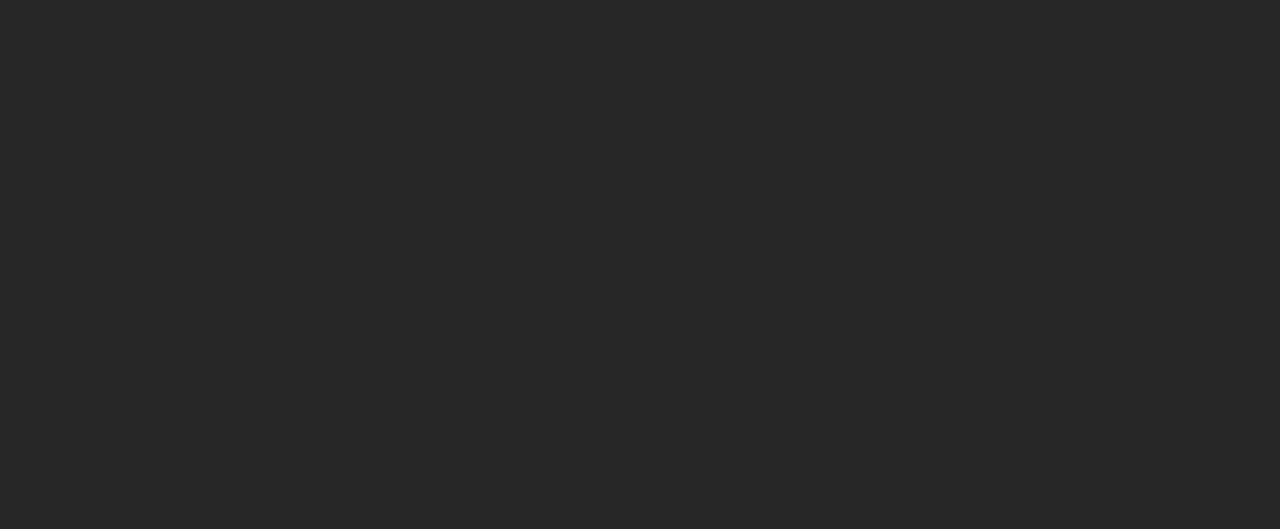
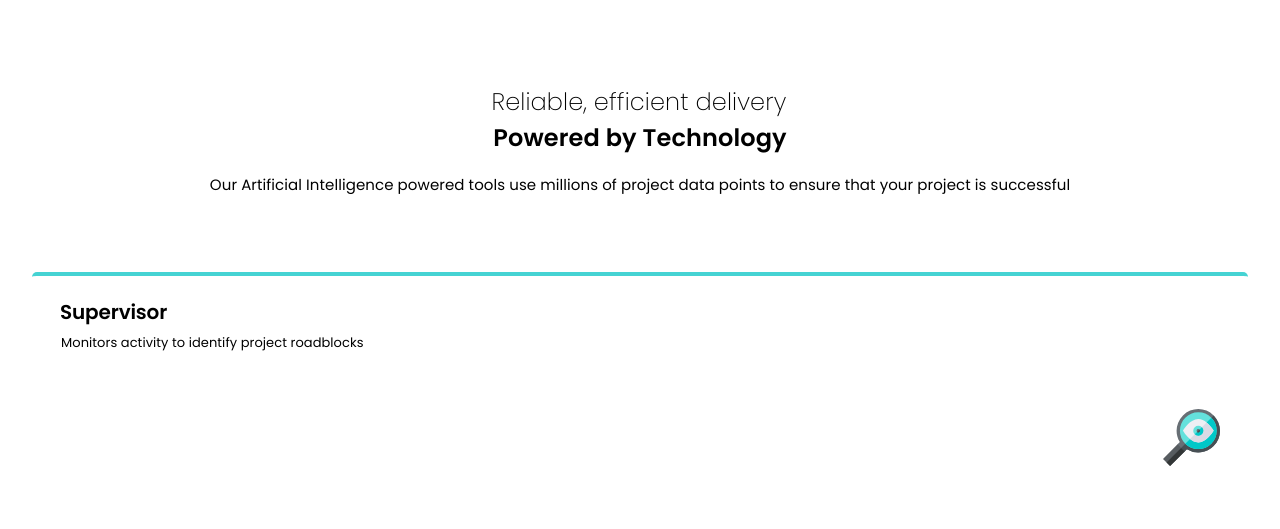
Before and after one commit to ayminahmedpk/display-fem-four_card, a plain HTML site: page index.html in a window 1280 px wide. Drawn offline with Linux system fonts and the light colour scheme.

Commit message:
figma v0.1.0 - 'fine', dev v0.0.1 - 'wip'

```diff
--- a/index.html
+++ b/index.html
@@ -7,7 +7,40 @@
     <link rel="stylesheet" href="./style/main.css">
     <title>Four Card Feature Section</title>
 </head>
+
 <body>
+    <div class="content-container">
 
+        <div class="banner">
+            <div class="banner__text-extralight">
+                Reliable, efficient delivery
+            </div>
+            <div class="banner__text-semibold">
+                Powered by Technology
+            </div>
+            <div class="banner__text-regular">
+                Our Artificial Intelligence powered tools use millions of
+                project data points to ensure that your project is successful
+            </div>
+        </div>
+
+        <div class="card-container">
+            <div class="card">
+                <div class="card__heading">
+                    Supervisor
+                </div>
+                <div class="card__text">
+                    Monitors activity to identify project roadblocks
+                </div>
+                <div class="card__logo">
+                    <img
+                        src="./images/icon-supervisor.svg"
+                        alt="magnifying glass"
+                    >
+                </div>
+            </div>
+        </div>
+    </div>
 </body>
+
 </html>
--- a/style/main.scss
+++ b/style/main.scss
@@ -1,5 +1,102 @@
+
+@import url('https://fonts.googleapis.com/css2?family=Poppins:wght@200;400;600&display=swap');
 
 
-html {
-    background-color: #272727;
+* {
+    margin      : 0                     ;
+    padding     : 0                     ;
+    box-sizing  : border-box            ;
+
+    font-family : 'Poppins', sans-serif ;
+    line-height : 1.5                   ;
 }
+
+$Red    : hsl(0,   78%, 62%) ;
+$Cyan   : hsl(180, 62%, 55%) ;
+$Orange : hsl(34,  97%, 64%) ;
+$Blue   : hsl(212, 86%, 64%) ;
+
+
+.content-container { padding: 32px; }
+
+
+.banner {
+    margin-top : 52px;
+    text-align : center;
+}
+
+
+.banner__text-extralight {
+    padding        : 0 4px 0 2px ;
+
+    font-weight    : 200           ;
+    font-size      : 24px          ;
+    letter-spacing : 0.005em       ;  // 0.05%
+}
+
+
+.banner__text-semibold {
+
+    font-weight    : 600     ;
+    font-size      : 24px    ;
+    letter-spacing : 0.005em ;
+}
+
+
+.banner__text-regular {
+    margin-top : 16px;
+
+    font-weight       : 400     ;
+    font-size         : 15px    ;
+    letter-spacing    : 0.005em ;
+    line-height : 25px    ; // directly didn't work
+}
+
+
+.card-container {
+    margin-top: 75px;
+}
+
+
+
+
+.card {
+
+    display        : flex            ;  // to enable margin-top:auto; in child
+    flex-direction : column          ;  // to avoid breaking things
+
+    height         : 222px           ;
+    padding        : 24px 28px 28px  ;
+    border-radius  : 5px             ;
+    border-top     : 4px solid $Cyan ;
+}
+
+
+.card__heading {
+    font-weight    : 600       ;
+    font-size      : 20px      ;
+    line-height    : 25px      ;
+    letter-spacing : -0.0075em ;
+}
+
+
+.card__text {
+    margin         : 6px 1px 0 ;
+    font-weight    : 400;
+    font-size      : 13px;
+    line-height    : 23px;
+    letter-spacing : 0.005em;
+}
+
+
+.card__logo {
+    margin-left      : auto  ;
+    margin-top       : auto  ;
+    margin-bottom    : 0     ;
+    width            : 57px  ;
+    height           : 57px  ;
+    & img {
+        width  : 100% ;
+        height : 100% ;
+    }
+}
```
Also changed, not shown: style/learned.txt (added), style/main.css, style/next.txt (added), 1 other file.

:: ASSIGNMENT ::
Set down all the data again exactly as above, pictures excluded.

:: EXERCISE SOLUTION ::
Before and after one commit to ayminahmedpk/display-fem-four_card, a plain HTML site: page index.html in a window 1280 px wide. Drawn offline with Linux system fonts and the light colour scheme.

Commit message:
figma v0.1.0 - 'fine', dev v0.0.1 - 'wip'

```diff
--- a/index.html
+++ b/index.html
@@ -7,7 +7,40 @@
     <link rel="stylesheet" href="./style/main.css">
     <title>Four Card Feature Section</title>
 </head>
+
 <body>
+    <div class="content-container">
 
+        <div class="banner">
+            <div class="banner__text-extralight">
+                Reliable, efficient delivery
+            </div>
+            <div class="banner__text-semibold">
+                Powered by Technology
+            </div>
+            <div class="banner__text-regular">
+                Our Artificial Intelligence powered tools use millions of
+                project data points to ensure that your project is successful
+            </div>
+        </div>
+
+        <div class="card-container">
+            <div class="card">
+                <div class="card__heading">
+                    Supervisor
+                </div>
+                <div class="card__text">
+                    Monitors activity to identify project roadblocks
+                </div>
+                <div class="card__logo">
+                    <img
+                        src="./images/icon-supervisor.svg"
+                        alt="magnifying glass"
+                    >
+                </div>
+            </div>
+        </div>
+    </div>
 </body>
+
 </html>
--- a/style/main.scss
+++ b/style/main.scss
@@ -1,5 +1,102 @@
+
+@import url('https://fonts.googleapis.com/css2?family=Poppins:wght@200;400;600&display=swap');
 
 
-html {
-    background-color: #272727;
+* {
+    margin      : 0                     ;
+    padding     : 0                     ;
+    box-sizing  : border-box            ;
+
+    font-family : 'Poppins', sans-serif ;
+    line-height : 1.5                   ;
 }
+
+$Red    : hsl(0,   78%, 62%) ;
+$Cyan   : hsl(180, 62%, 55%) ;
+$Orange : hsl(34,  97%, 64%) ;
+$Blue   : hsl(212, 86%, 64%) ;
+
+
+.content-container { padding: 32px; }
+
+
+.banner {
+    margin-top : 52px;
+    text-align : center;
+}
+
+
+.banner__text-extralight {
+    padding        : 0 4px 0 2px ;
+
+    font-weight    : 200           ;
+    font-size      : 24px          ;
+    letter-spacing : 0.005em       ;  // 0.05%
+}
+
+
+.banner__text-semibold {
+
+    font-weight    : 600     ;
+    font-size      : 24px    ;
+    letter-spacing : 0.005em ;
+}
+
+
+.banner__text-regular {
+    margin-top : 16px;
+
+    font-weight       : 400     ;
+    font-size         : 15px    ;
+    letter-spacing    : 0.005em ;
+    line-height : 25px    ; // directly didn't work
+}
+
+
+.card-container {
+    margin-top: 75px;
+}
+
+
+
+
+.card {
+
+    display        : flex            ;  // to enable margin-top:auto; in child
+    flex-direction : column          ;  // to avoid breaking things
+
+    height         : 222px           ;
+    padding        : 24px 28px 28px  ;
+    border-radius  : 5px             ;
+    border-top     : 4px solid $Cyan ;
+}
+
+
+.card__heading {
+    font-weight    : 600       ;
+    font-size      : 20px      ;
+    line-height    : 25px      ;
+    letter-spacing : -0.0075em ;
+}
+
+
+.card__text {
+    margin         : 6px 1px 0 ;
+    font-weight    : 400;
+    font-size      : 13px;
+    line-height    : 23px;
+    letter-spacing : 0.005em;
+}
+
+
+.card__logo {
+    margin-left      : auto  ;
+    margin-top       : auto  ;
+    margin-bottom    : 0     ;
+    width            : 57px  ;
+    height           : 57px  ;
+    & img {
+        width  : 100% ;
+        height : 100% ;
+    }
+}
```
Also changed, not shown: style/learned.txt (added), style/main.css, style/next.txt (added), 1 other file.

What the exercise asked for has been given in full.